If you want to work in C with general-purpose data structures, algorithms, etc. then casting just comes with the territory. Most of the time it can be implicit, but it has to be explicit when you aren't using a
void* pointer to be passed or assigned to anything, e.g.
With C you're working with a type system so simple that allows you to x-ray it and work at the level of bits and bytes without worrying about copy ctors and dtors and so forth. In C++ functions like
memset are evil, horrid functions because they bulldoze over the rich features of the C++ type system by operating with bits and bytes in a language not intended to be used so much for such a purpose. In C, these are right-arm functions to often be used on a daily basis.

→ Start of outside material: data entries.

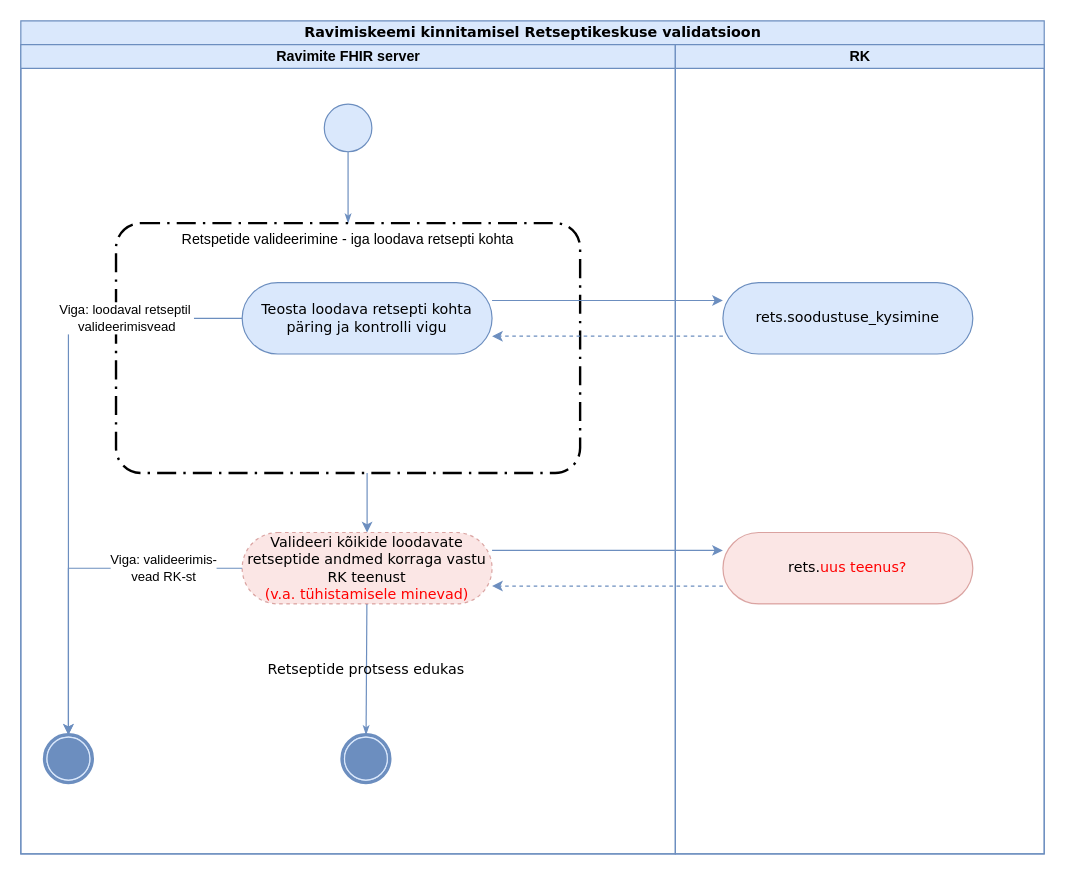
Above: input/images-source/rkvalidatsioon.drawio in TEHIK-EE/ig-ee-medication-scheme (draw.io), before the change. Source tidied: cells renumbered, new cells numbered last; positions are measured from the earlier drawing's top-left corner, leaving out a move shared by most shapes. Both pictures are drawn from the tidied source at 119%, with x=0, y=0 at pixel (20, 20).
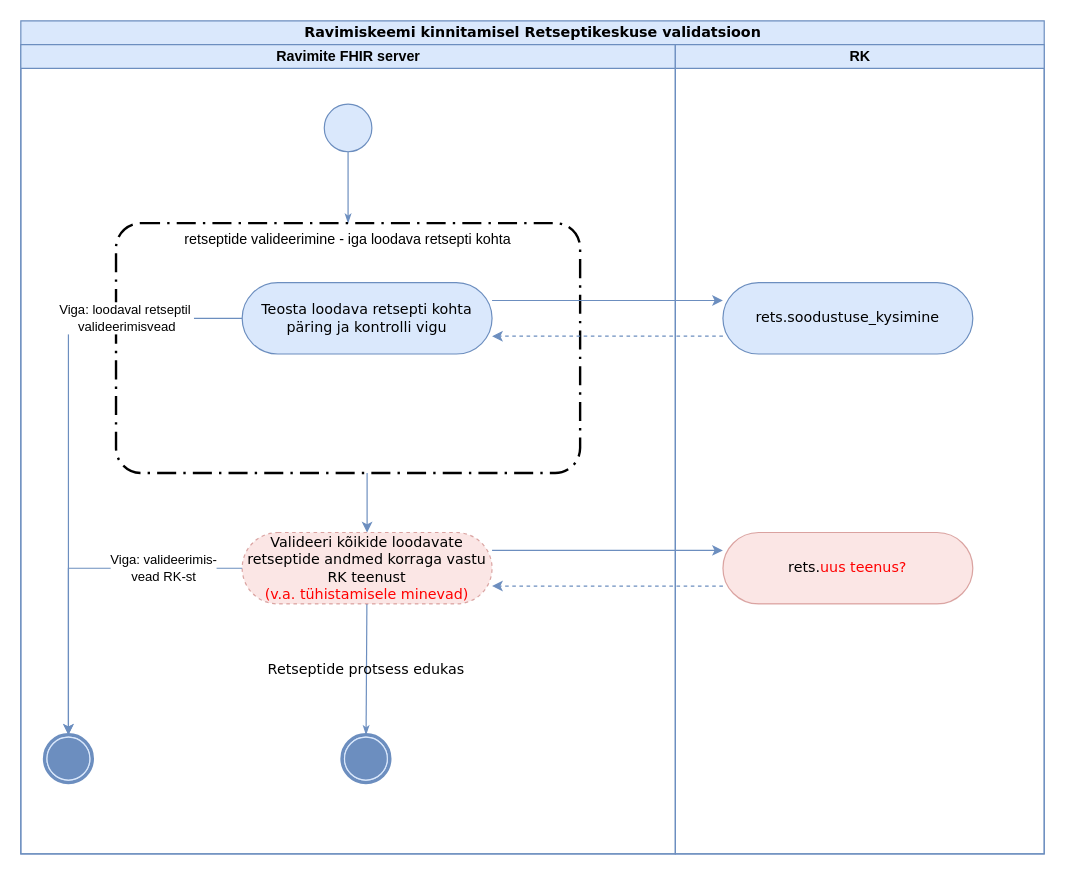
After the change.

The change refers to these unchanged cells:
```xml
<mxCell id="3" value="Ravimite FHIR server" style="swimlane;html=1;startSize=20;fillColor=#dae8fc;strokeColor=#6c8ebf;" parent="2" vertex="1">
  <mxGeometry y="20" width="550" height="680" as="geometry" />
</mxCell>
```

Diff of the diagram source:
```diff
@@
-    <mxCell id="10" value="Retspetide valideerimine - iga loodava retsepti kohta" style="points=[[0.25,0,0],[0.5,0,0],[0.75,0,0],[1,0.25,0],[1,0.5,0],[1,0.75,0],[0.75,1,0],[0.5,1,0],[0.25,1,0],[0,0.75,0],[0,0.5,0],[0,0.25,0]];rounded=1;arcSize=10;dashed=1;strokeColor=#000000;fillColor=none;gradientColor=none;dashPattern=8 3 1 3;strokeWidth=2;whiteSpace=wrap;html=1;verticalAlign=top;" parent="3" vertex="1">
+    <mxCell id="10" value="retseptide valideerimine - iga loodava retsepti kohta" style="points=[[0.25,0,0],[0.5,0,0],[0.75,0,0],[1,0.25,0],[1,0.5,0],[1,0.75,0],[0.75,1,0],[0.5,1,0],[0.25,1,0],[0,0.75,0],[0,0.5,0],[0,0.25,0]];rounded=1;arcSize=10;dashed=1;strokeColor=#000000;fillColor=none;gradientColor=none;dashPattern=8 3 1 3;strokeWidth=2;whiteSpace=wrap;html=1;verticalAlign=top;" parent="3" vertex="1">
       <mxGeometry x="80" y="150" width="390" height="210" as="geometry" />
     </mxCell>
```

C revolves around operating on homogeneous collections of bits and bytes. Data types are just a way to simplify working with bits and bytes, specifying what bits and bytes are what in a given context and how they are aligned. In many cases in C, the same bits and bytes could represent one data type at one moment and another the next. It's just slightly above assembly in that regard. In assembly code, there are no data types. In C, there are data types but they're often transient concepts just to aid the programmer in working with bits and bytes and making sure they invoke the appropriate machine instructions on those bits and bytes.

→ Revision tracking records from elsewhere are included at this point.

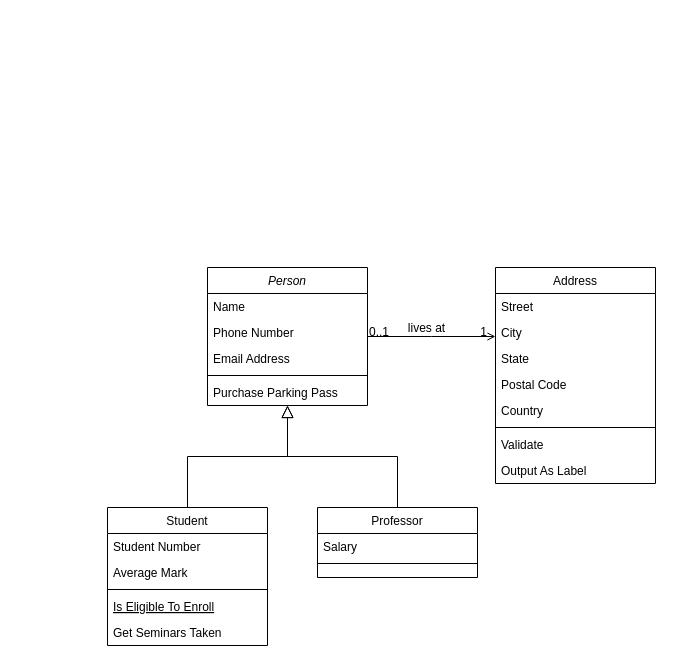
Before: Diagrama sin título.drawio in anerlekue/DeustoBooky, a draw.io diagram. Source tidied: cells renumbered, new cells numbered last; positions are measured from the earlier drawing's top-left corner, leaving out a move shared by most shapes. Both pictures are drawn from the tidied source at 100%, with x=0, y=0 at pixel (107, 267).
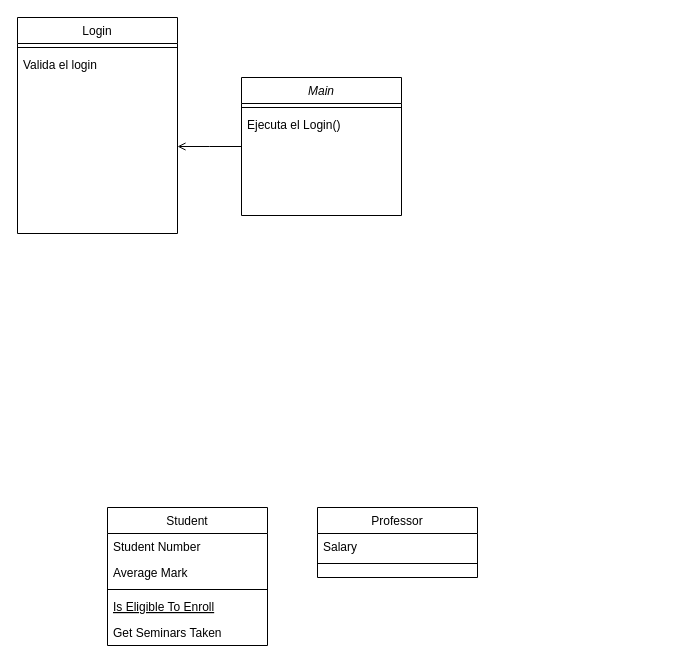
After the change.

The change refers to these unchanged cells:
```xml
<mxCell id="8" value="Student" style="swimlane;fontStyle=0;align=center;verticalAlign=top;horizontal=1;startSize=26;rounded=0;shadow=0;strokeWidth=1;" parent="1" vertex="1">
  <mxGeometry y="240" width="160" height="138" as="geometry" />
</mxCell>
<mxCell id="15" value="Professor" style="swimlane;fontStyle=0;align=center;verticalAlign=top;horizontal=1;startSize=26;rounded=0;shadow=0;strokeWidth=1;" parent="1" vertex="1">
  <mxGeometry x="210" y="240" width="160" height="70" as="geometry" />
</mxCell>
<mxCell id="28" style="endArrow=open;shadow=0;strokeWidth=1;rounded=0;endFill=1;edgeStyle=elbowEdgeStyle;elbow=vertical;" parent="1" edge="1" source="2" target="19">
  <mxGeometry x="0.5" y="41" relative="1" as="geometry">
    <mxPoint x="-40" y="32" as="offset" />
  </mxGeometry>
</mxCell>
```

The edit, as a diff of the source:
```diff
@@
-    <mxCell id="2" value="Person" style="swimlane;fontStyle=2;align=center;verticalAlign=top;horizontal=1;startSize=26;rounded=0;shadow=0;strokeWidth=1;" parent="1" vertex="1">
-      <mxGeometry x="100" width="160" height="138" as="geometry" />
+    <mxCell id="2" value="Main&#10;" style="swimlane;fontStyle=2;align=center;verticalAlign=top;horizontal=1;startSize=26;rounded=0;shadow=0;strokeWidth=1;" parent="1" vertex="1">
+      <mxGeometry x="134" y="-190" width="160" height="138" as="geometry" />
     </mxCell>
-    <mxCell id="3" value="Name" style="text;align=left;verticalAlign=top;spacingLeft=4;spacingRight=4;overflow=hidden;" parent="2" vertex="1">
-      <mxGeometry y="26" width="160" height="26" as="geometry" />
-    </mxCell>
-    <mxCell id="4" value="Phone Number" style="text;align=left;verticalAlign=top;spacingLeft=4;spacingRight=4;overflow=hidden;rounded=0;shadow=0;html=0;" parent="2" vertex="1">
-      <mxGeometry y="52" width="160" height="26" as="geometry" />
-    </mxCell>
-    <mxCell id="5" value="Email Address" style="text;align=left;verticalAlign=top;spacingLeft=4;spacingRight=4;overflow=hidden;rounded=0;shadow=0;html=0;" parent="2" vertex="1">
-      <mxGeometry y="78" width="160" height="26" as="geometry" />
-    </mxCell>
     <mxCell id="6" style="line;html=1;strokeWidth=1;align=left;verticalAlign=middle;spacingTop=-1;spacingLeft=3;spacingRight=3;labelPosition=right;" parent="2" vertex="1">
-      <mxGeometry y="104" width="160" height="8" as="geometry" />
+      <mxGeometry y="26" width="160" height="8" as="geometry" />
     </mxCell>
-    <mxCell id="7" value="Purchase Parking Pass" style="text;align=left;verticalAlign=top;spacingLeft=4;spacingRight=4;overflow=hidden;" parent="2" vertex="1">
-      <mxGeometry y="112" width="160" height="26" as="geometry" />
+    <mxCell id="7" value="Ejecuta el Login()" style="text;align=left;verticalAlign=top;spacingLeft=4;spacingRight=4;overflow=hidden;" parent="2" vertex="1">
+      <mxGeometry y="34" width="160" height="26" as="geometry" />
     </mxCell>
@@
-    <mxCell id="14" style="endArrow=block;endSize=10;endFill=0;shadow=0;strokeWidth=1;rounded=0;edgeStyle=elbowEdgeStyle;elbow=vertical;" parent="1" edge="1" source="8" target="2">
-      <mxGeometry relative="1" as="geometry" />
-    </mxCell>
@@
-    <mxCell id="18" style="endArrow=block;endSize=10;endFill=0;shadow=0;strokeWidth=1;rounded=0;edgeStyle=elbowEdgeStyle;elbow=vertical;" parent="1" edge="1" source="15" target="2">
-      <mxGeometry relative="1" as="geometry" />
-    </mxCell>
-    <mxCell id="19" value="Address" style="swimlane;fontStyle=0;align=center;verticalAlign=top;horizontal=1;startSize=26;rounded=0;shadow=0;strokeWidth=1;" parent="1" vertex="1">
-      <mxGeometry x="388" width="160" height="216" as="geometry" />
+    <mxCell id="19" value="Login" style="swimlane;fontStyle=0;align=center;verticalAlign=top;horizontal=1;startSize=26;rounded=0;shadow=0;strokeWidth=1;" parent="1" vertex="1">
+      <mxGeometry x="-90" y="-250" width="160" height="216" as="geometry" />
     </mxCell>
-    <mxCell id="20" value="Street" style="text;align=left;verticalAlign=top;spacingLeft=4;spacingRight=4;overflow=hidden;" parent="19" vertex="1">
-      <mxGeometry y="26" width="160" height="26" as="geometry" />
-    </mxCell>
-    <mxCell id="21" value="City" style="text;align=left;verticalAlign=top;spacingLeft=4;spacingRight=4;overflow=hidden;rounded=0;shadow=0;html=0;" parent="19" vertex="1">
-      <mxGeometry y="52" width="160" height="26" as="geometry" />
-    </mxCell>
-    <mxCell id="22" value="State" style="text;align=left;verticalAlign=top;spacingLeft=4;spacingRight=4;overflow=hidden;rounded=0;shadow=0;html=0;" parent="19" vertex="1">
-      <mxGeometry y="78" width="160" height="26" as="geometry" />
-    </mxCell>
-    <mxCell id="23" value="Postal Code" style="text;align=left;verticalAlign=top;spacingLeft=4;spacingRight=4;overflow=hidden;rounded=0;shadow=0;html=0;" parent="19" vertex="1">
-      <mxGeometry y="104" width="160" height="26" as="geometry" />
-    </mxCell>
-    <mxCell id="24" value="Country" style="text;align=left;verticalAlign=top;spacingLeft=4;spacingRight=4;overflow=hidden;rounded=0;shadow=0;html=0;" parent="19" vertex="1">
-      <mxGeometry y="130" width="160" height="26" as="geometry" />
-    </mxCell>
     <mxCell id="25" style="line;html=1;strokeWidth=1;align=left;verticalAlign=middle;spacingTop=-1;spacingLeft=3;spacingRight=3;labelPosition=right;" parent="19" vertex="1">
-      <mxGeometry y="156" width="160" height="8" as="geometry" />
+      <mxGeometry y="26" width="160" height="8" as="geometry" />
     </mxCell>
-    <mxCell id="26" value="Validate" style="text;align=left;verticalAlign=top;spacingLeft=4;spacingRight=4;overflow=hidden;" parent="19" vertex="1">
-      <mxGeometry y="164" width="160" height="26" as="geometry" />
+    <mxCell id="26" value="Valida el login " style="text;align=left;verticalAlign=top;spacingLeft=4;spacingRight=4;overflow=hidden;" parent="19" vertex="1">
+      <mxGeometry y="34" width="160" height="26" as="geometry" />
     </mxCell>
-    <mxCell id="27" value="Output As Label" style="text;align=left;verticalAlign=top;spacingLeft=4;spacingRight=4;overflow=hidden;" parent="19" vertex="1">
-      <mxGeometry y="190" width="160" height="26" as="geometry" />
-    </mxCell>
+    <mxCell id="32" style="text;align=left;verticalAlign=top;spacingLeft=4;spacingRight=4;overflow=hidden;" parent="19" vertex="1">
+      <mxGeometry y="60" width="160" height="26" as="geometry" />
+    </mxCell>
+    <mxCell id="33" style="text;align=left;verticalAlign=top;spacingLeft=4;spacingRight=4;overflow=hidden;" parent="19" vertex="1">
+      <mxGeometry y="86" width="160" height="26" as="geometry" />
+    </mxCell>
@@
-    <mxCell id="29" value="0..1" style="align=left;verticalAlign=bottom;labelBackgroundColor=none;fontSize=12;" parent="28" vertex="1">
+    <mxCell id="29" style="align=left;verticalAlign=bottom;labelBackgroundColor=none;fontSize=12;" parent="28" vertex="1">
       <mxGeometry x="-1" relative="1" as="geometry">
         <mxPoint y="4" as="offset" />
       </mxGeometry>
     </mxCell>
-    <mxCell id="30" value="1" style="align=right;verticalAlign=bottom;labelBackgroundColor=none;fontSize=12;" parent="28" vertex="1">
-      <mxGeometry x="1" relative="1" as="geometry">
-        <mxPoint x="-7" y="4" as="offset" />
-      </mxGeometry>
-    </mxCell>
-    <mxCell id="31" value="lives at" style="text;html=1;align=center;verticalAlign=middle;labelBackgroundColor=none;rounded=0;shadow=0;strokeWidth=1;fontSize=12;" parent="28" vertex="1">
+    <mxCell id="31" value="&lt;br&gt;" style="text;html=1;align=center;verticalAlign=middle;labelBackgroundColor=none;rounded=0;shadow=0;strokeWidth=1;fontSize=12;" parent="28" vertex="1">
       <mxGeometry x="0.5" y="49" relative="1" as="geometry">
         <mxPoint x="-38" y="40" as="offset" />
       </mxGeometry>
     </mxCell>
```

That often means that as you translate to/from raw bits and bytes, you have to specify what type of data you want the bits and bytes to be treated as. That's the price you pay for being able to so easily work at the level of bits and bytes and not data types. If you want to debug such C code, you also have to get used to explicitly specifying what data type you want bits and bytes to be interpreted as in the debugger. It's not convenient unless you're writing code that benefits from working with raw bits and bytes.
I would argue that C++ is a much, much, much higher level language because of just a handful of features it originally added on top of C, and those would be virtual functions, destructors, and constructors. Those 3 features change the entire nature of the language to a point where you can no longer assume that an arbitrary type,

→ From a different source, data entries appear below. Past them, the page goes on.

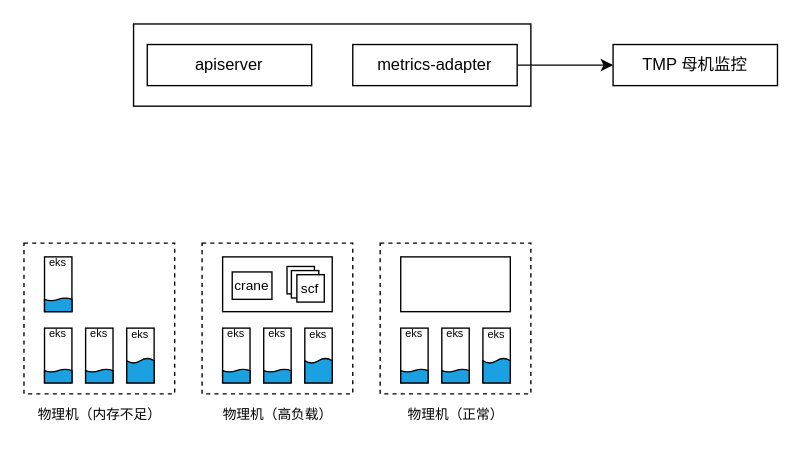
The draw.io diagram vmf.drawio in payall4u/draw.io, before the edit. Source tidied: cells renumbered, new cells numbered last; positions are measured from the earlier drawing's top-left corner, leaving out a move shared by most shapes. Both pictures are drawn from the tidied source at 137%, with x=0, y=0 at pixel (23, 23).
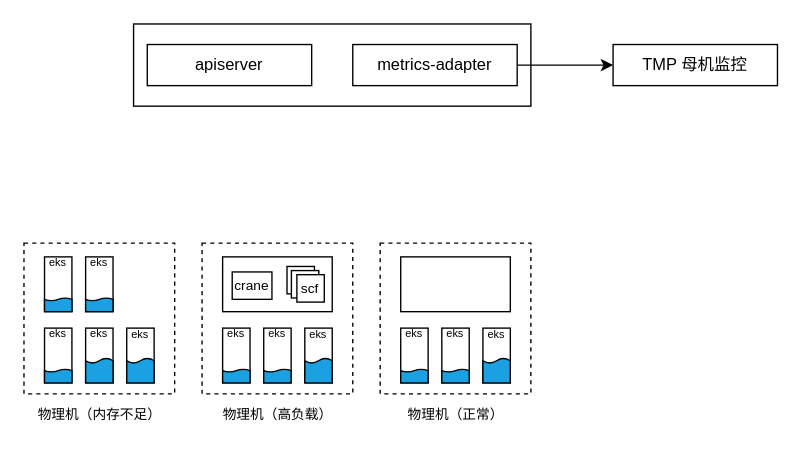
After the change.

Change to the diagram source:
```diff
@@
     <mxCell id="35" style="shape=document;whiteSpace=wrap;html=1;boundedLbl=1;rotation=-180;fillColor=#1ba1e2;fontColor=#ffffff;strokeColor=#000000;size=0.2;" parent="1" vertex="1">
-      <mxGeometry x="45" y="252" width="20" height="10" as="geometry" />
+      <mxGeometry x="45" y="244" width="20" height="18" as="geometry" />
     </mxCell>
@@
+    <mxCell id="49" style="rounded=0;whiteSpace=wrap;html=1;" parent="1" vertex="1">
+      <mxGeometry x="45" y="170" width="20" height="40" as="geometry" />
+    </mxCell>
+    <mxCell id="50" value="eks" style="text;html=1;align=center;verticalAlign=middle;whiteSpace=wrap;rounded=0;fontSize=8;" parent="1" vertex="1">
+      <mxGeometry x="45" y="167" width="20" height="14" as="geometry" />
+    </mxCell>
+    <mxCell id="51" style="shape=document;whiteSpace=wrap;html=1;boundedLbl=1;rotation=-180;fillColor=#1ba1e2;fontColor=#ffffff;strokeColor=#000000;size=0.2;" parent="1" vertex="1">
+      <mxGeometry x="45" y="200" width="20" height="10" as="geometry" />
+    </mxCell>
```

T, can merely be treated as a homogeneous collection of bits and bytes to be, say, copied around with
memcpy elsewhere or initialized with
memset to set its bits to zero. You can't apply "polymorphism" at the bits and bytes level anymore. It now means that you must always write such generic code against the assumption that you will need to call functions specific to
T to do these types of things. The idea of a data type is no longer something transient or something that can be ignored in specific contexts, and that alone leads to a completely different philosophy and language suitable for very different purposes, and all because of what it added, not what it changed or removed.
C For Data Structures and Allocators
When you need to write code like your own proprietary data structures and memory allocators, then C becomes more convenient than C++. Try writing a fully standard-compliant
deque in C++ with perfect exception-safety, placement new and manual dtor invocation in all appropriate areas,
std::allocator support, forward and reverse iteration, both read-only and mutable iterators, range ctor, fill ctor, initializer list support, with ctors having all appropriate overloads for when the user specifies a custom allocator and when they don't, erase, range erase, insert, range insert, push front, push back, two overloads of operator (read-only and mutable), two overloads of front back element access, template specializations for PODs which can use POD-related optimizations (ex: no-throw assumptions), etc. It's definitely not easy, especially the exception-safety part. With C you can just focus entirely on the data structure as an arrangement of bits and bytes which can give you so much time to focus on cache-friendly memory layouts and the algorithm itself. It's so much easier even if the end result is harder to use.
In my case a nice balance for me is using C when I need to implement proprietary data structures, when nothing in the C++ standard library suits the purpose (which is actually quite common for me since the C++ standard library doesn't provide very suitable data structures for, say, commercial-quality raytracing or entity-component systems, and you're not going to get a competitive raytracer by just using someone else's). Then for the mid and high-level code which benefits from just using existing data structures, I use C++. And for the highest-level user-end code which needs very rapid iterations and turnarounds, I use embedded Lua scripts and have been exploring the idea of compiling and dynamically linking C and C++ code on the fly while the engine is running.
I fell in love for a time with writing general-purpose data structures in C++ (actually doing all the work mentioned above for full standard-compliance) and thought C++ was the ideal language for designing and implementing very competitive proprietary data structures because of how much rich feature support you get the moment you provide, say, standard-compliant iterators for your container, and the cost-free abstractions with static polymorphism. I fell out of love with it years later and came full circle back to C, which I now believe is the dream language for people who want to implement the most performance-critical data structures and allocators while still being able to get on with their lives and work towards higher-level design aspects of their product. C++ is ideal for using existing data structures and allocators which other people already put a great deal of effort to develop towards full-compliance; you can reap a great deal of benefits provided they spend that enormous time on their data structure. But if you want to get on with your life while still being required to write competitive new implementations of data structures with code that builds in a fraction of a second, then I think C is a much more productive fit but again, it does mean you will have your share of casting here and there (implicit or explicit).